→ **WHAT YOU WILL DO**
Apart from the pictures, every record here must be copied word for word.

+--

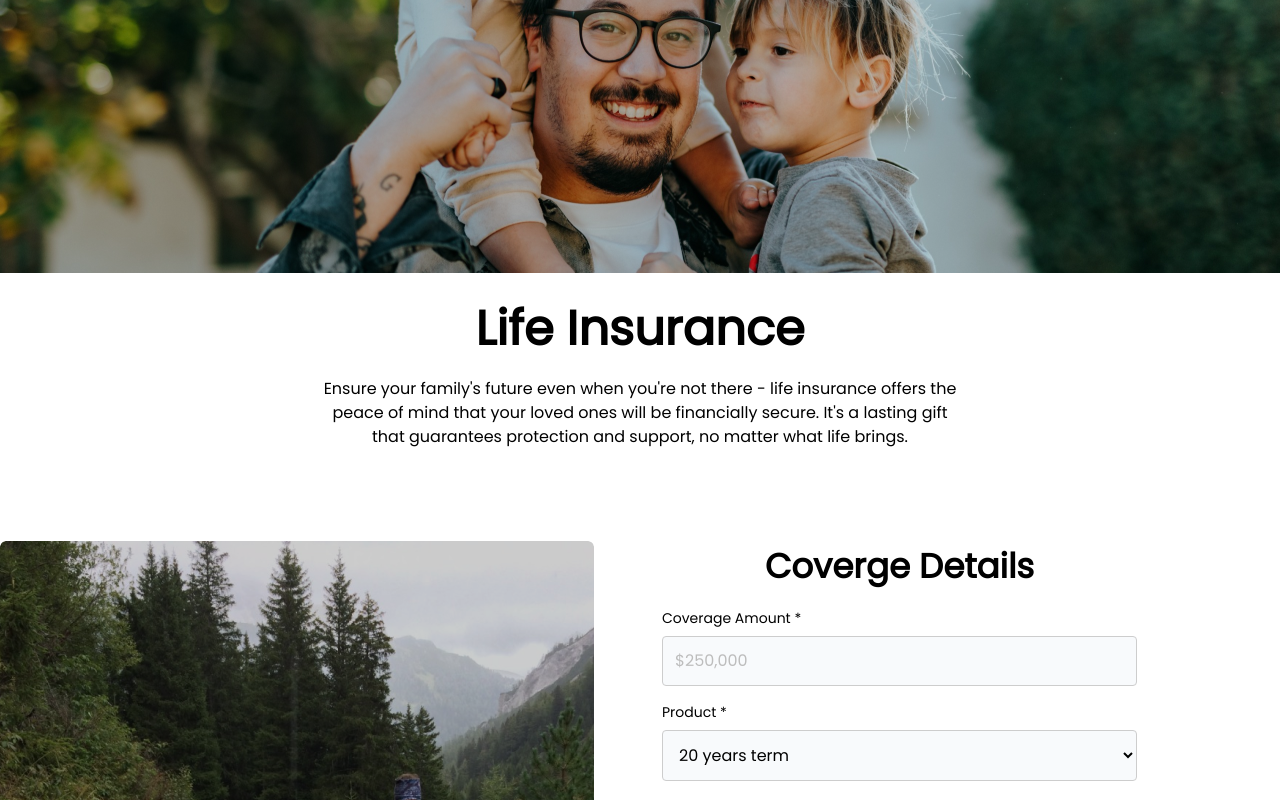
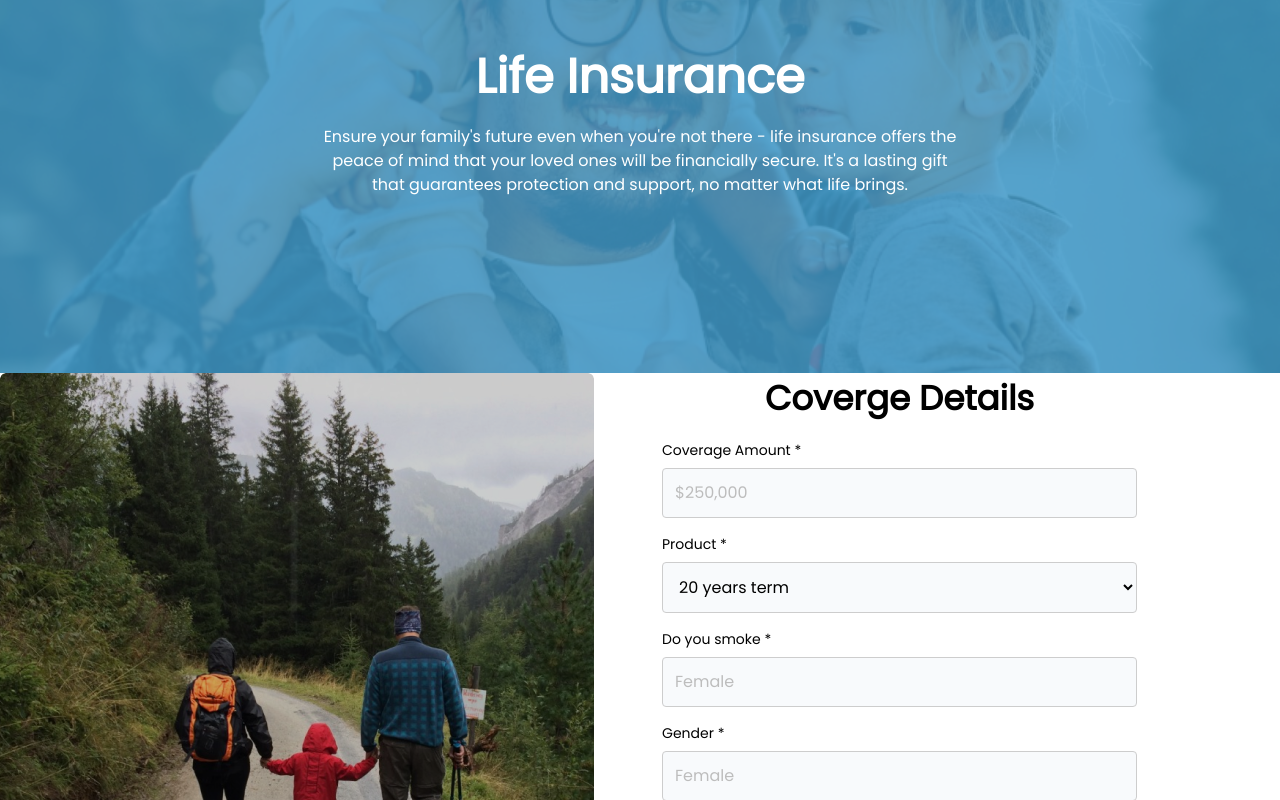
Before and after one commit to stechx1/insurance-buzz-v2, a Next.js app: page /life-insurance in a window 1280 px wide. Shown: the part 260-1060 px from the top of the page. Built offline with nearby package versions, Linux system fonts and the light colour scheme.

Commit message:
Sticky navbar

```diff
--- a/components/CoverageDetail/index.js
+++ b/components/CoverageDetail/index.js
@@ -1,6 +1,6 @@
 export const CoverageDetail = () => {
   return (
-    <div className="flex md:flex-row flex-col gap-3 mt-20 justify-between">
+    <div className="flex md:flex-row flex-col gap-3 justify-between">
 
       <div className="flex flex-1 ">
 
--- a/pages/_app.js
+++ b/pages/_app.js
@@ -13,13 +13,13 @@ export default function App({ Component, pageProps }) {
 
   useEffect(() => {
     const handleScroll = () => {
-      if (router.pathname === '/') {
-        if (window.scrollY >= 100) {
-          setSticky(true);
-        } else {
-          setSticky(false);
-        }
+
+      if (window.scrollY >= 100) {
+        setSticky(true);
+      } else {
+        setSticky(false);
       }
+
     };
 
     // Add the scroll event listener
@@ -30,5 +30,5 @@ export default function App({ Component, pageProps }) {
       window.removeEventListener('scroll', handleScroll);
     };
   }, [router.asPath]);
-  return <> {sticky && <div className={styles.container}><TopNav /><MainNav /></div>} {router.pathname !== '/' && <><TopNav /><MainNav /></>} <Component {...pageProps} /> <Prefooter /> <MainFooter /> </>
+  return <> {sticky && <div className={styles.container}><TopNav /><MainNav /></div>}  <Component {...pageProps} /> <Prefooter /> <MainFooter /> </>
 }
--- a/pages/life-insurance.js
+++ b/pages/life-insurance.js
@@ -1,19 +1,49 @@
 import { CoverageDetail } from '@/components/CoverageDetail'
-import React from 'react'
+import React, { useEffect, useState } from 'react'
+import { useRouter } from 'next/router';
+import TopNav from '@/components/Navbar/TopNav';
+import MainNav from '@/components/Navbar/MainNav';
 
 const LifeInsurance = () => {
+  const [sticky, setSticky] = useState(false);
+
+  const router = useRouter();
+
+  useEffect(() => {
+    const handleScroll = () => {
+      if (window.scrollY >= 100) {
+        setSticky(true);
+      } else {
+        setSticky(false);
+      }
+    };
+
+    // Add the scroll event listener
+    window.addEventListener('scroll', handleScroll);
+
+    // Clean up the event listener when the component unmounts or route changes
+    return () => {
+      window.removeEventListener('scroll', handleScroll);
+    };
+  }, [router.asPath]);
   return (
-    <div className='flex flex-col gap-5'>
+    <>
 
-      <img src="/images/lifeinsurance.png" alt='lifeinsurance' className='w-full' />
+      <div className='flex flex-col '>
 
-      <div className='flex flex-col gap-3 '>
-        <span className='text-[48px] text-black text-center font-bold'>Life Insurance</span>
-        <span className='lg:w-[50%] sm:w-[70%] w-[100%] text-center m-auto'>Ensure your family's future even when you're not there - life insurance offers the peace of mind that your loved ones will be financially secure. It's a lasting gift that guarantees protection and support, no matter what life brings.</span>
+        {/* <img src="/images/lifeinsurance.png" alt='lifeinsurance' className='w-full' /> */}
+
+        <div className='  ' style={{ background: `url(${'/images/lifeinsurance.png'})`, backgroundPosition: 'center', backgroundSize: 'cover' }}>
+          {!sticky && <> <TopNav />
+            <MainNav /></>}
+          <div className='flex flex-col gap-3 py-44 bg-[#45A1D3CC]'>
+            <span className='text-[48px] text-white text-center font-bold'>Life Insurance</span>
+            <span className='lg:w-[50%] sm:w-[70%] text-white w-[100%] text-center m-auto'>Ensure your family's future even when you're not there - life insurance offers the peace of mind that your loved ones will be financially secure. It's a lasting gift that guarantees protection and support, no matter what life brings.</span>
+          </div>
+        </div>
         <CoverageDetail />
-      </div>
 
-    </div>
+      </div></>
   )
 }
 
```
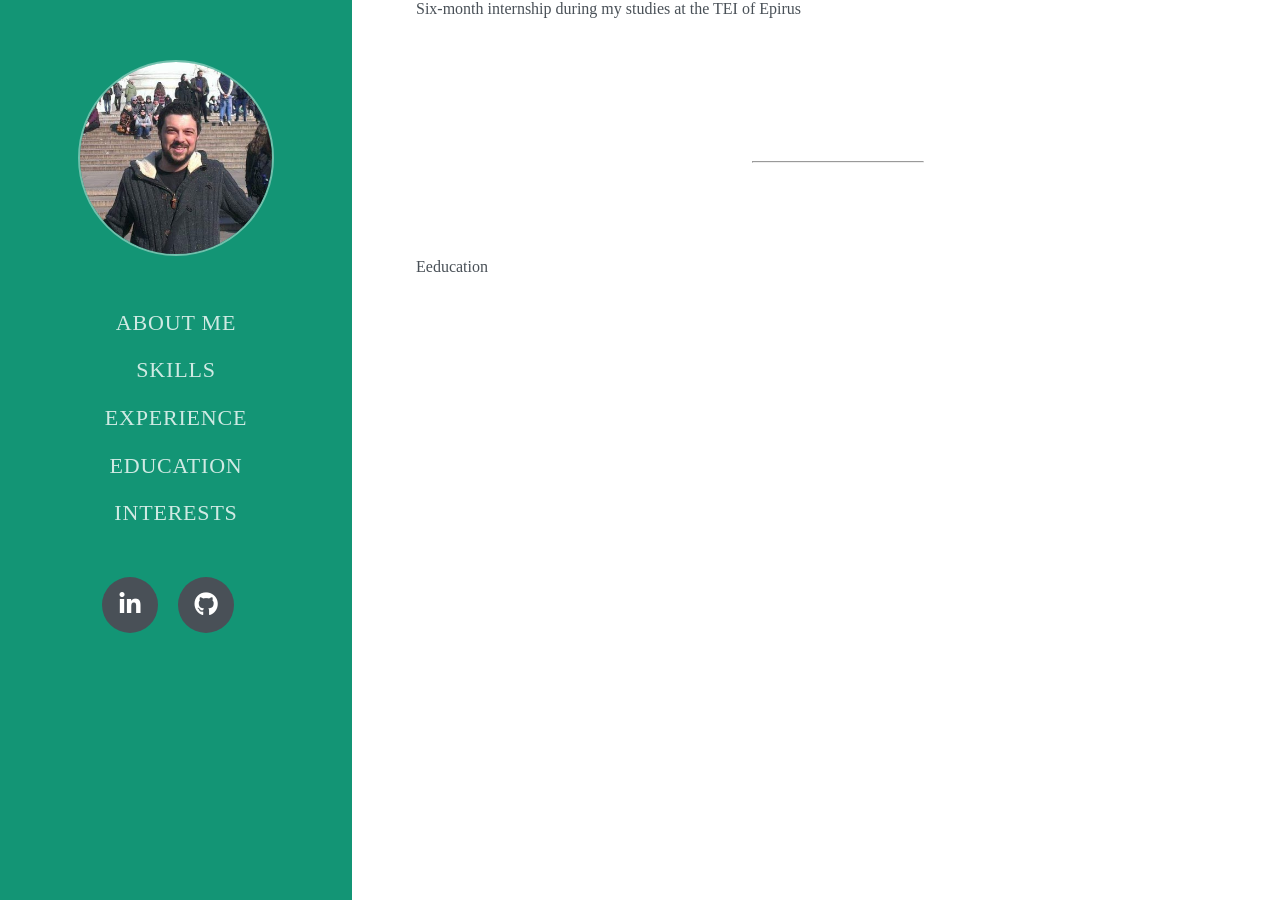
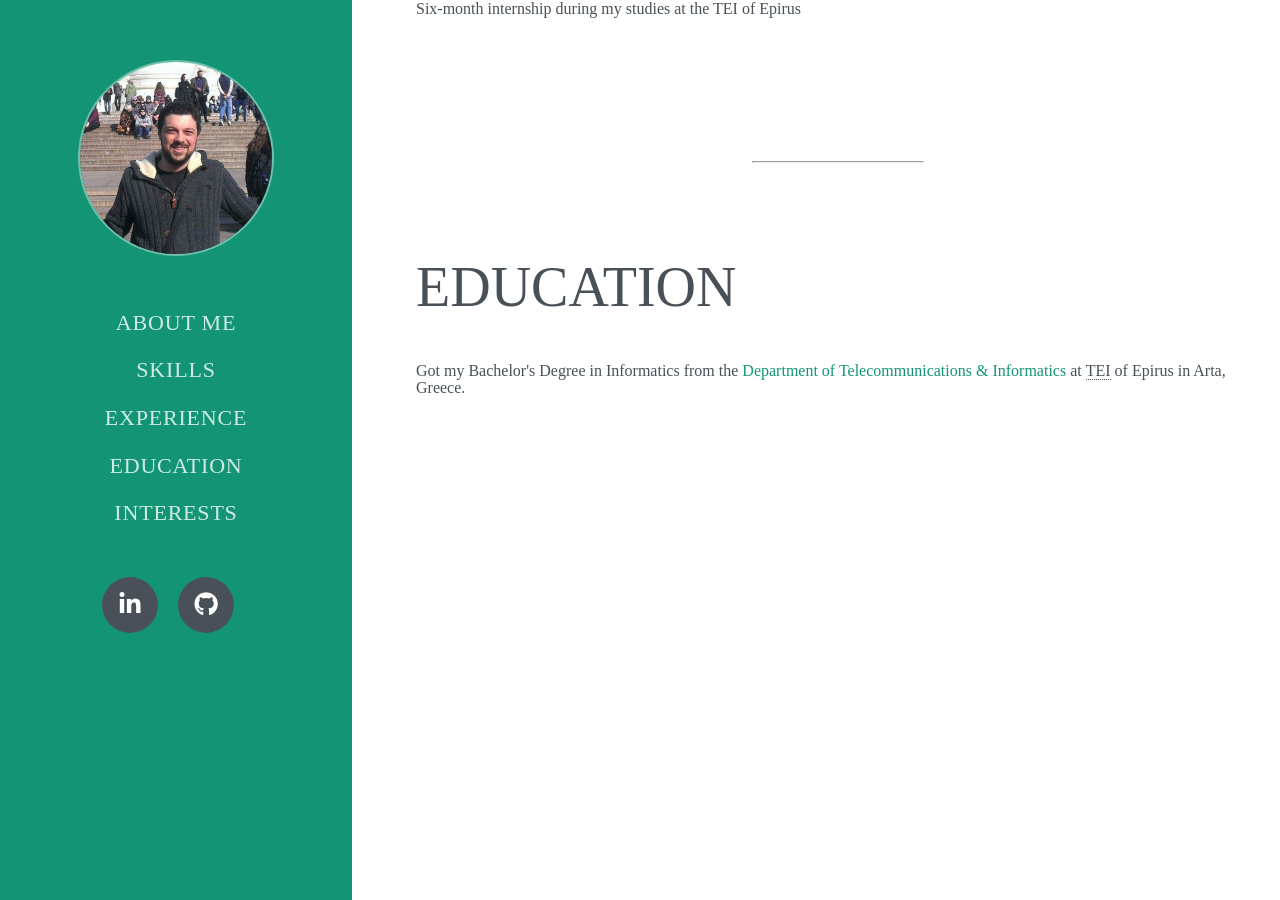
Before and after one commit to ltdev22/ltdev22.github.io, a Jekyll site: the page built from index.html, in a window 1280 px wide and 900 px high, scrolled down 2951 px. Built offline with Jekyll 4.4.1, drawn with Linux system fonts in a browser that asks for light colours.

Commit message:
Add education section

```diff
--- a/_includes/sections/education.html
+++ b/_includes/sections/education.html
@@ -1,5 +1,9 @@
 <hr id="education">
 
 <section class="resume-section education">
-    Eeducation
+    <h2 class="section-heading">Education</h2>
+    <div class="edu-sub-heading">
+        <p>Got my Bachelor's Degree in Informatics from the <span class="highlight">Department of Telecommunications & Informatics</span> at <span class="tooltip">TEI
+        <span class="tooltip-text">Technological Educational Institute</span></span> of Epirus in Arta, Greece.</p>
+    </div>
 </section><!-- /.education -->
--- a/_sass/content.scss
+++ b/_sass/content.scss
@@ -54,4 +54,31 @@
     .highlight {
         color: $base-color;
     }
+
+    .tooltip {
+        position: relative;
+        display: inline-block;
+        border-bottom: 1px dotted $text-color;
+        transition: 0.3s;
+        .tooltip-text {
+            visibility: hidden;
+            width: 120px;
+            background-color: $text-color;
+            color: $light-color;
+            text-align: center;
+            padding: 5px 0;
+            border-radius: 6px;
+            position: absolute;
+            z-index: 1;
+
+            top: 100%;
+            left: 50%;
+            margin-left: -60px;
+        }
+        &:hover {
+            .tooltip-text {
+                visibility: visible;
+            }
+        }
+    }
 }
--- /dev/null
+++ b/_sass/education.scss
@@ -0,0 +1,3 @@
+.education {
+
+}
--- a/css/styles.scss
+++ b/css/styles.scss
@@ -8,3 +8,4 @@
 @import 'content.scss';
 @import 'skills.scss';
 @import 'experience.scss';
+@import 'education.scss';
```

+--

→ **RESULT OF THIS TASK**
Before and after one commit to stechx1/insurance-buzz-v2, a Next.js app: page /life-insurance in a window 1280 px wide. Shown: the part 260-1060 px from the top of the page. Built offline with nearby package versions, Linux system fonts and the light colour scheme.

Commit message:
Sticky navbar

```diff
--- a/components/CoverageDetail/index.js
+++ b/components/CoverageDetail/index.js
@@ -1,6 +1,6 @@
 export const CoverageDetail = () => {
   return (
-    <div className="flex md:flex-row flex-col gap-3 mt-20 justify-between">
+    <div className="flex md:flex-row flex-col gap-3 justify-between">
 
       <div className="flex flex-1 ">
 
--- a/pages/_app.js
+++ b/pages/_app.js
@@ -13,13 +13,13 @@ export default function App({ Component, pageProps }) {
 
   useEffect(() => {
     const handleScroll = () => {
-      if (router.pathname === '/') {
-        if (window.scrollY >= 100) {
-          setSticky(true);
-        } else {
-          setSticky(false);
-        }
+
+      if (window.scrollY >= 100) {
+        setSticky(true);
+      } else {
+        setSticky(false);
       }
+
     };
 
     // Add the scroll event listener
@@ -30,5 +30,5 @@ export default function App({ Component, pageProps }) {
       window.removeEventListener('scroll', handleScroll);
     };
   }, [router.asPath]);
-  return <> {sticky && <div className={styles.container}><TopNav /><MainNav /></div>} {router.pathname !== '/' && <><TopNav /><MainNav /></>} <Component {...pageProps} /> <Prefooter /> <MainFooter /> </>
+  return <> {sticky && <div className={styles.container}><TopNav /><MainNav /></div>}  <Component {...pageProps} /> <Prefooter /> <MainFooter /> </>
 }
--- a/pages/life-insurance.js
+++ b/pages/life-insurance.js
@@ -1,19 +1,49 @@
 import { CoverageDetail } from '@/components/CoverageDetail'
-import React from 'react'
+import React, { useEffect, useState } from 'react'
+import { useRouter } from 'next/router';
+import TopNav from '@/components/Navbar/TopNav';
+import MainNav from '@/components/Navbar/MainNav';
 
 const LifeInsurance = () => {
+  const [sticky, setSticky] = useState(false);
+
+  const router = useRouter();
+
+  useEffect(() => {
+    const handleScroll = () => {
+      if (window.scrollY >= 100) {
+        setSticky(true);
+      } else {
+        setSticky(false);
+      }
+    };
+
+    // Add the scroll event listener
+    window.addEventListener('scroll', handleScroll);
+
+    // Clean up the event listener when the component unmounts or route changes
+    return () => {
+      window.removeEventListener('scroll', handleScroll);
+    };
+  }, [router.asPath]);
   return (
-    <div className='flex flex-col gap-5'>
+    <>
 
-      <img src="/images/lifeinsurance.png" alt='lifeinsurance' className='w-full' />
+      <div className='flex flex-col '>
 
-      <div className='flex flex-col gap-3 '>
-        <span className='text-[48px] text-black text-center font-bold'>Life Insurance</span>
-        <span className='lg:w-[50%] sm:w-[70%] w-[100%] text-center m-auto'>Ensure your family's future even when you're not there - life insurance offers the peace of mind that your loved ones will be financially secure. It's a lasting gift that guarantees protection and support, no matter what life brings.</span>
+        {/* <img src="/images/lifeinsurance.png" alt='lifeinsurance' className='w-full' /> */}
+
+        <div className='  ' style={{ background: `url(${'/images/lifeinsurance.png'})`, backgroundPosition: 'center', backgroundSize: 'cover' }}>
+          {!sticky && <> <TopNav />
+            <MainNav /></>}
+          <div className='flex flex-col gap-3 py-44 bg-[#45A1D3CC]'>
+            <span className='text-[48px] text-white text-center font-bold'>Life Insurance</span>
+            <span className='lg:w-[50%] sm:w-[70%] text-white w-[100%] text-center m-auto'>Ensure your family's future even when you're not there - life insurance offers the peace of mind that your loved ones will be financially secure. It's a lasting gift that guarantees protection and support, no matter what life brings.</span>
+          </div>
+        </div>
         <CoverageDetail />
-      </div>
 
-    </div>
+      </div></>
   )
 }
 
```
Before and after one commit to ltdev22/ltdev22.github.io, a Jekyll site: the page built from index.html, in a window 1280 px wide and 900 px high, scrolled down 2951 px. Built offline with Jekyll 4.4.1, drawn with Linux system fonts in a browser that asks for light colours.

Commit message:
Add education section

```diff
--- a/_includes/sections/education.html
+++ b/_includes/sections/education.html
@@ -1,5 +1,9 @@
 <hr id="education">
 
 <section class="resume-section education">
-    Eeducation
+    <h2 class="section-heading">Education</h2>
+    <div class="edu-sub-heading">
+        <p>Got my Bachelor's Degree in Informatics from the <span class="highlight">Department of Telecommunications & Informatics</span> at <span class="tooltip">TEI
+        <span class="tooltip-text">Technological Educational Institute</span></span> of Epirus in Arta, Greece.</p>
+    </div>
 </section><!-- /.education -->
--- a/_sass/content.scss
+++ b/_sass/content.scss
@@ -54,4 +54,31 @@
     .highlight {
         color: $base-color;
     }
+
+    .tooltip {
+        position: relative;
+        display: inline-block;
+        border-bottom: 1px dotted $text-color;
+        transition: 0.3s;
+        .tooltip-text {
+            visibility: hidden;
+            width: 120px;
+            background-color: $text-color;
+            color: $light-color;
+            text-align: center;
+            padding: 5px 0;
+            border-radius: 6px;
+            position: absolute;
+            z-index: 1;
+
+            top: 100%;
+            left: 50%;
+            margin-left: -60px;
+        }
+        &:hover {
+            .tooltip-text {
+                visibility: visible;
+            }
+        }
+    }
 }
--- /dev/null
+++ b/_sass/education.scss
@@ -0,0 +1,3 @@
+.education {
+
+}
--- a/css/styles.scss
+++ b/css/styles.scss
@@ -8,3 +8,4 @@
 @import 'content.scss';
 @import 'skills.scss';
 @import 'experience.scss';
+@import 'education.scss';
```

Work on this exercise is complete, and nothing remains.